== Segment start ==

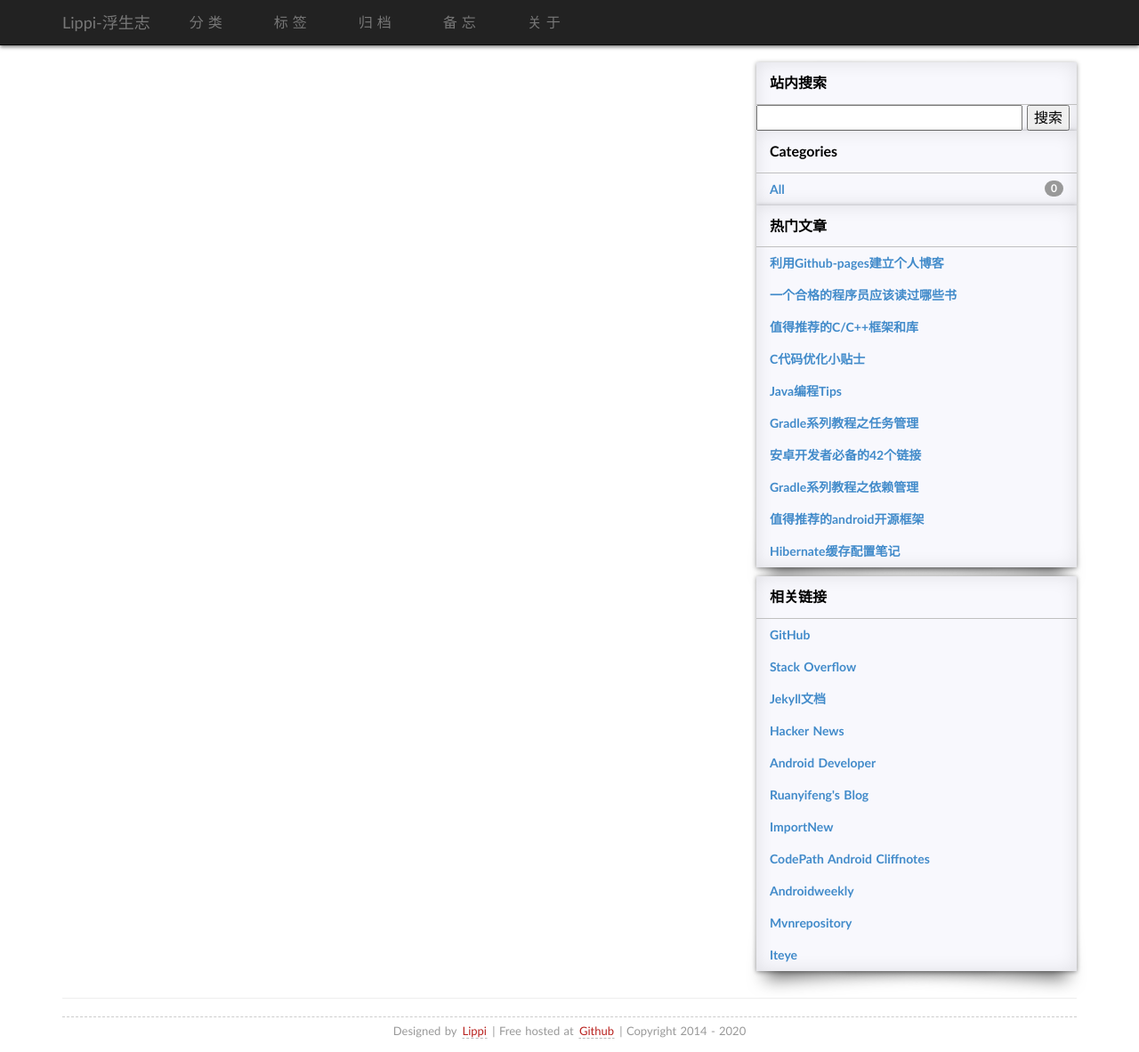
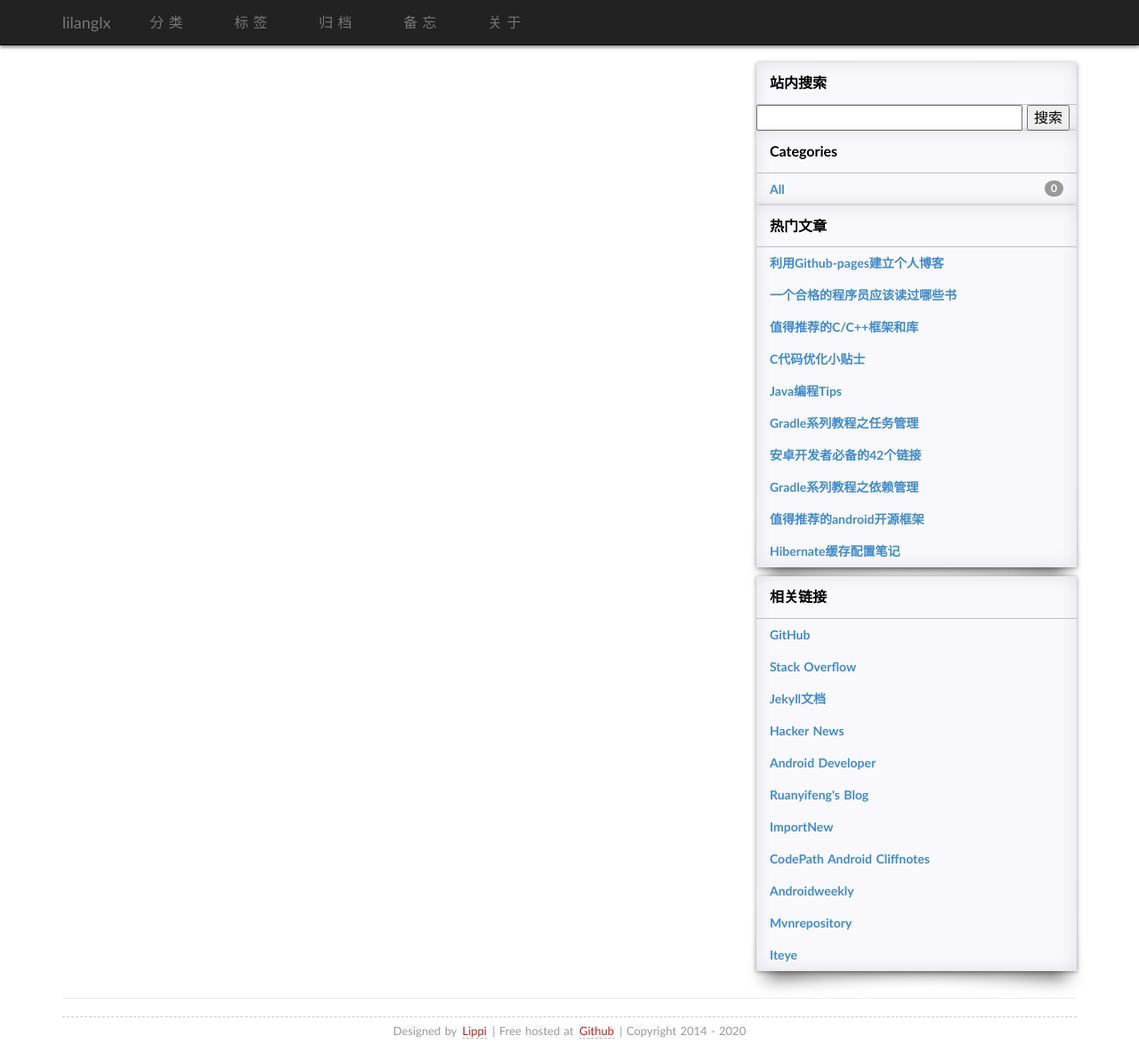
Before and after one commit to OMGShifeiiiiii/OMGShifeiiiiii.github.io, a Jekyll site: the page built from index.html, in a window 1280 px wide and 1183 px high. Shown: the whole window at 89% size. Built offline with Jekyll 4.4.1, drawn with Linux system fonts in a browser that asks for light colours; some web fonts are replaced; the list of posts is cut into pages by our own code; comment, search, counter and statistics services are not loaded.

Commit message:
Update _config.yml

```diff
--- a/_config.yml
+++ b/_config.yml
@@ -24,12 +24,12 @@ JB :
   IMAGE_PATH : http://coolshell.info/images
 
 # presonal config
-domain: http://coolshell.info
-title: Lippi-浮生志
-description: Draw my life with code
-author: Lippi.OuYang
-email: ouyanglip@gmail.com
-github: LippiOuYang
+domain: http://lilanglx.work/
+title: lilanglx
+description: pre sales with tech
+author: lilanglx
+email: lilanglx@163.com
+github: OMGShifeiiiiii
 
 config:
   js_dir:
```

== Segment end ==
== Segment start ==

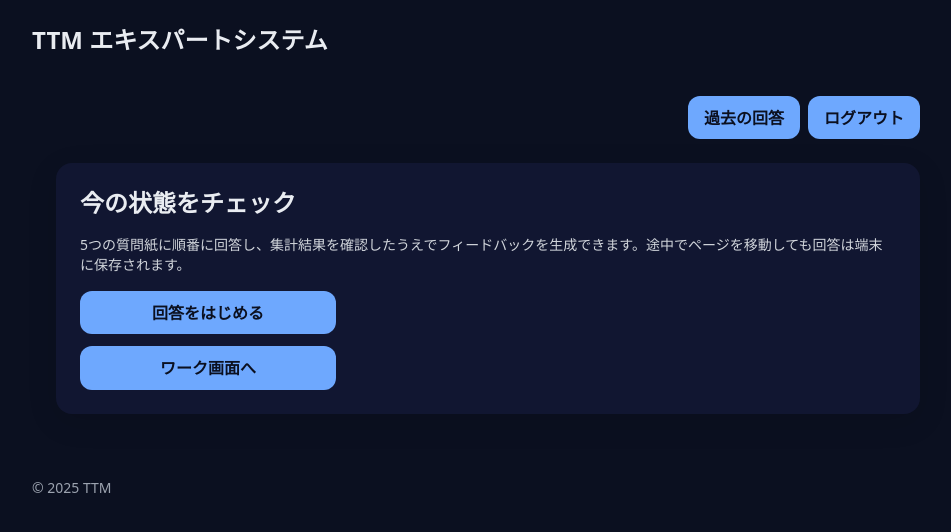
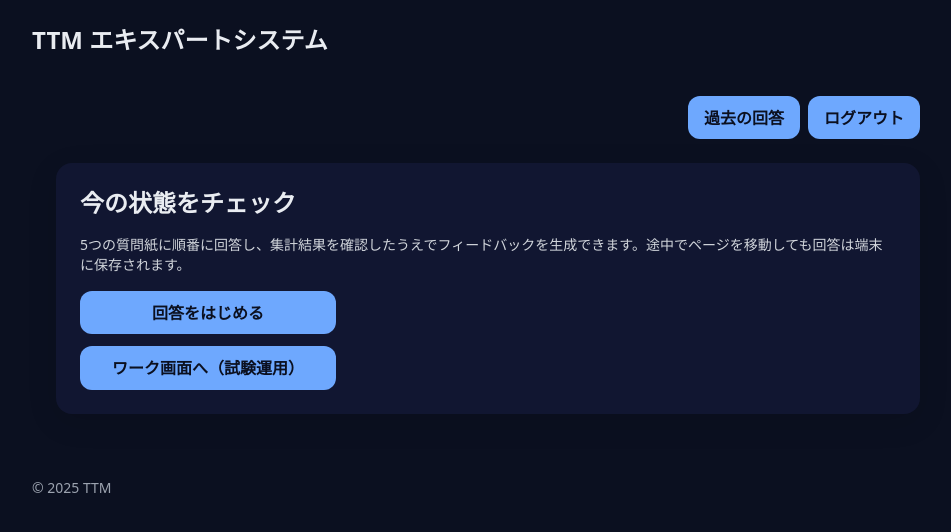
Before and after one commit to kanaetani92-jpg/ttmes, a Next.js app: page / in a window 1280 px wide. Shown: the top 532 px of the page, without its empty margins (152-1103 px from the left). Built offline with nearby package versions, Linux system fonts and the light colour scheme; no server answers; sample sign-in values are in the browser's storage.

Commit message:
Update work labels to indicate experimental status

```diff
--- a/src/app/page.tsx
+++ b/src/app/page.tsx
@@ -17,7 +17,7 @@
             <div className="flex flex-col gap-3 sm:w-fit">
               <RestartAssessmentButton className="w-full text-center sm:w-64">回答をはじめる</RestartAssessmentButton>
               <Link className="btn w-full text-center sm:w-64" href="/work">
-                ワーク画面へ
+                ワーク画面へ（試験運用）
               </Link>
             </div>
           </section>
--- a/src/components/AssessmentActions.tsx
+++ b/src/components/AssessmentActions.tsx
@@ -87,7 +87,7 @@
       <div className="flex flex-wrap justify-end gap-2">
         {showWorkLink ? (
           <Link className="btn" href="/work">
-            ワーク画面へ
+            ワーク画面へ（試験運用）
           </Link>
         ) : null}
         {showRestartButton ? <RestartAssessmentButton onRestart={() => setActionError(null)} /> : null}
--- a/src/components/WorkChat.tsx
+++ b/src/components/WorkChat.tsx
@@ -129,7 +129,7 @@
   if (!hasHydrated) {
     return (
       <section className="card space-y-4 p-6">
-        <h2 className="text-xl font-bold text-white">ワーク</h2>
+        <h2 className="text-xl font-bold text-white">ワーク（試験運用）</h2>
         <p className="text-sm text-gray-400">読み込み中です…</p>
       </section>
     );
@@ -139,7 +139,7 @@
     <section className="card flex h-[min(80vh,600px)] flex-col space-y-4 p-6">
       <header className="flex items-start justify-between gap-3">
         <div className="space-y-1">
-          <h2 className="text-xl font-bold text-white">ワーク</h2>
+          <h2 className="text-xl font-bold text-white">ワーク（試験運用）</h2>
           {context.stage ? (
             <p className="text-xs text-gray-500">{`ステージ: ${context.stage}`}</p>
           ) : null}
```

== Segment end ==
== Segment start ==

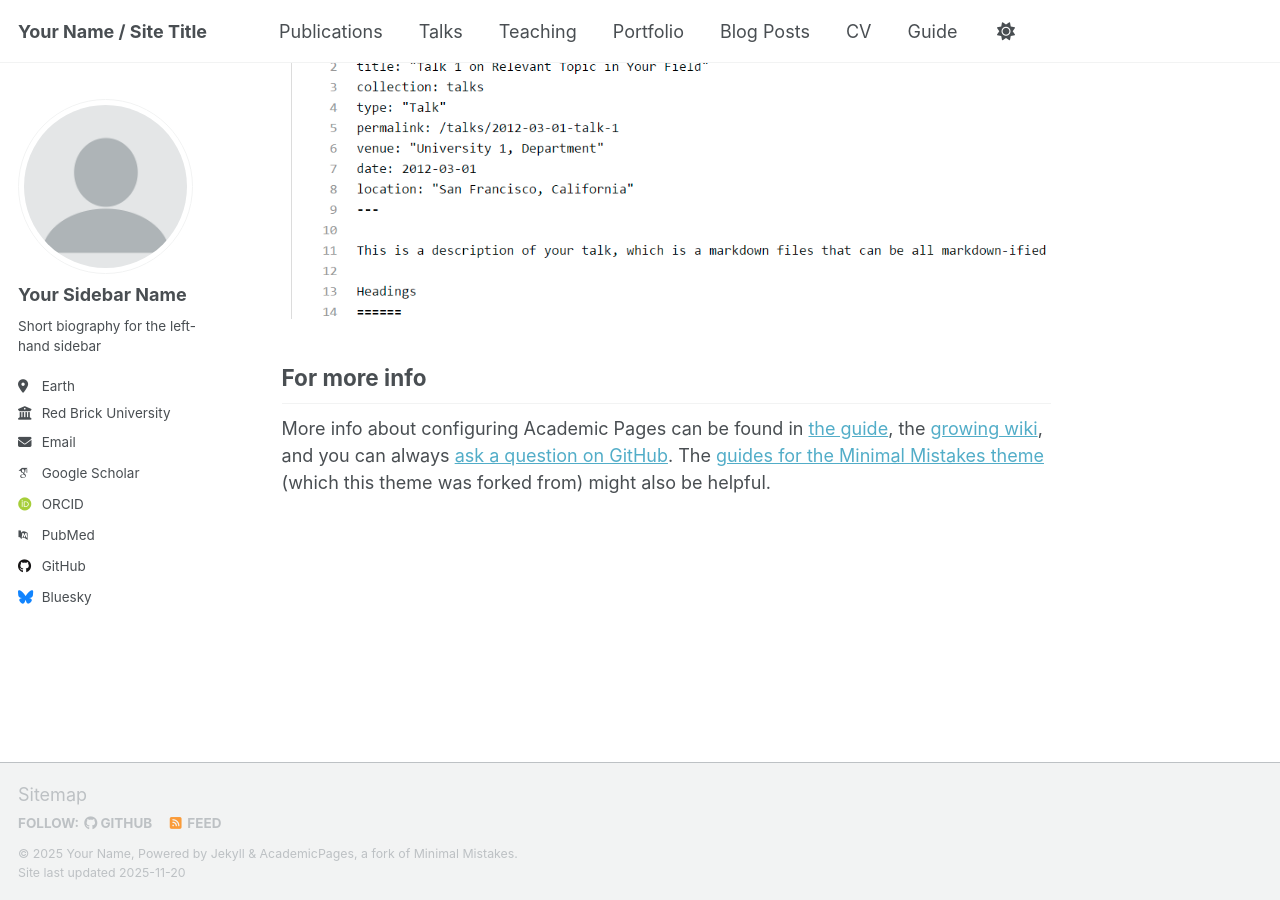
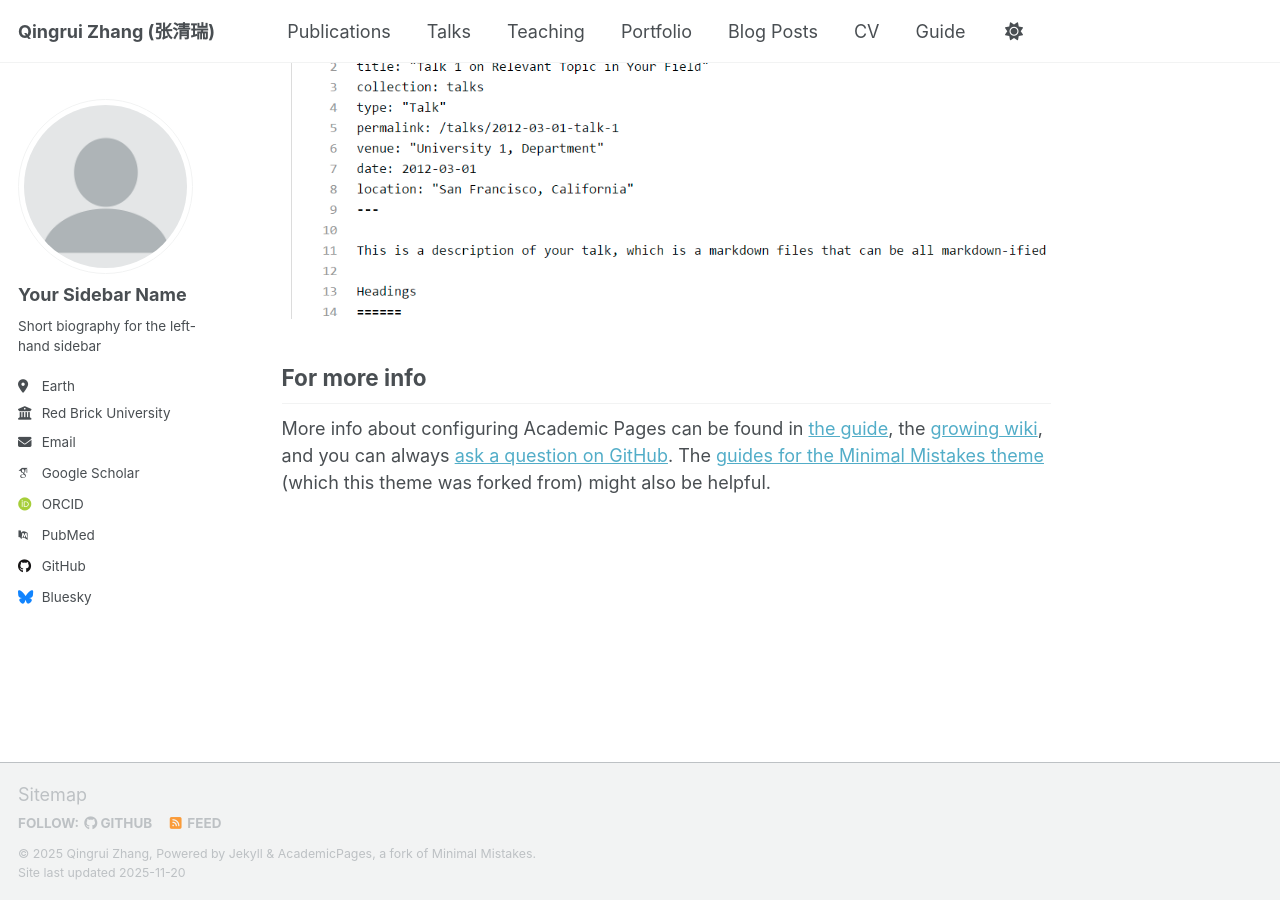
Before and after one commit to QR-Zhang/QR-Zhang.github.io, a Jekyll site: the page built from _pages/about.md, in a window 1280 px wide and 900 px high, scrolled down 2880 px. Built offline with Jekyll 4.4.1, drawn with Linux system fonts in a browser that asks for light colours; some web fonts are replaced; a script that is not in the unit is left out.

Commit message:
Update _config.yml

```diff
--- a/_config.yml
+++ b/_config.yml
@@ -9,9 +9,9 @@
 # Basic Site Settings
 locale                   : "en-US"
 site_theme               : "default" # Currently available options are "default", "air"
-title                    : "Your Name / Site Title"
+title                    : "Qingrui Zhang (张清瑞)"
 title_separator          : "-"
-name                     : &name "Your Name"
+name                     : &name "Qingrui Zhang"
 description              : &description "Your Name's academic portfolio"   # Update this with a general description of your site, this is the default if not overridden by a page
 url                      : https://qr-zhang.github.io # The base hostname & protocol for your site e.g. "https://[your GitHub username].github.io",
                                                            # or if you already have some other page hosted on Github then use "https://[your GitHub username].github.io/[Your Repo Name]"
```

== Segment end ==

» **PROBLEM TO SOLVE**
Search the entries for the word "with" and gather every line where it appears.

» **RESPONSE TO THE TASK**
Before and after one commit to OMGShifeiiiiii/OMGShifeiiiiii.github.io, a Jekyll site: the page built from index.html, in a window 1280 px wide and 1183 px high. Shown: the whole window at 89% size. Built offline with Jekyll 4.4.1, drawn with Linux system fonts in a browser that asks for light colours; some web fonts are replaced; the list of posts is cut into pages by our own code; comment, search, counter and statistics services are not loaded.
-description: Draw my life with code
+description: pre sales with tech
Before and after one commit to kanaetani92-jpg/ttmes, a Next.js app: page / in a window 1280 px wide. Shown: the top 532 px of the page, without its empty margins (152-1103 px from the left). Built offline with nearby package versions, Linux system fonts and the light colour scheme; no server answers; sample sign-in values are in the browser's storage.
Before and after one commit to QR-Zhang/QR-Zhang.github.io, a Jekyll site: the page built from _pages/about.md, in a window 1280 px wide and 900 px high, scrolled down 2880 px. Built offline with Jekyll 4.4.1, drawn with Linux system fonts in a browser that asks for light colours; some web fonts are replaced; a script that is not in the unit is left out.
 description              : &description "Your Name's academic portfolio"   # Update this with a general description of your site, this is the default if not overridden by a page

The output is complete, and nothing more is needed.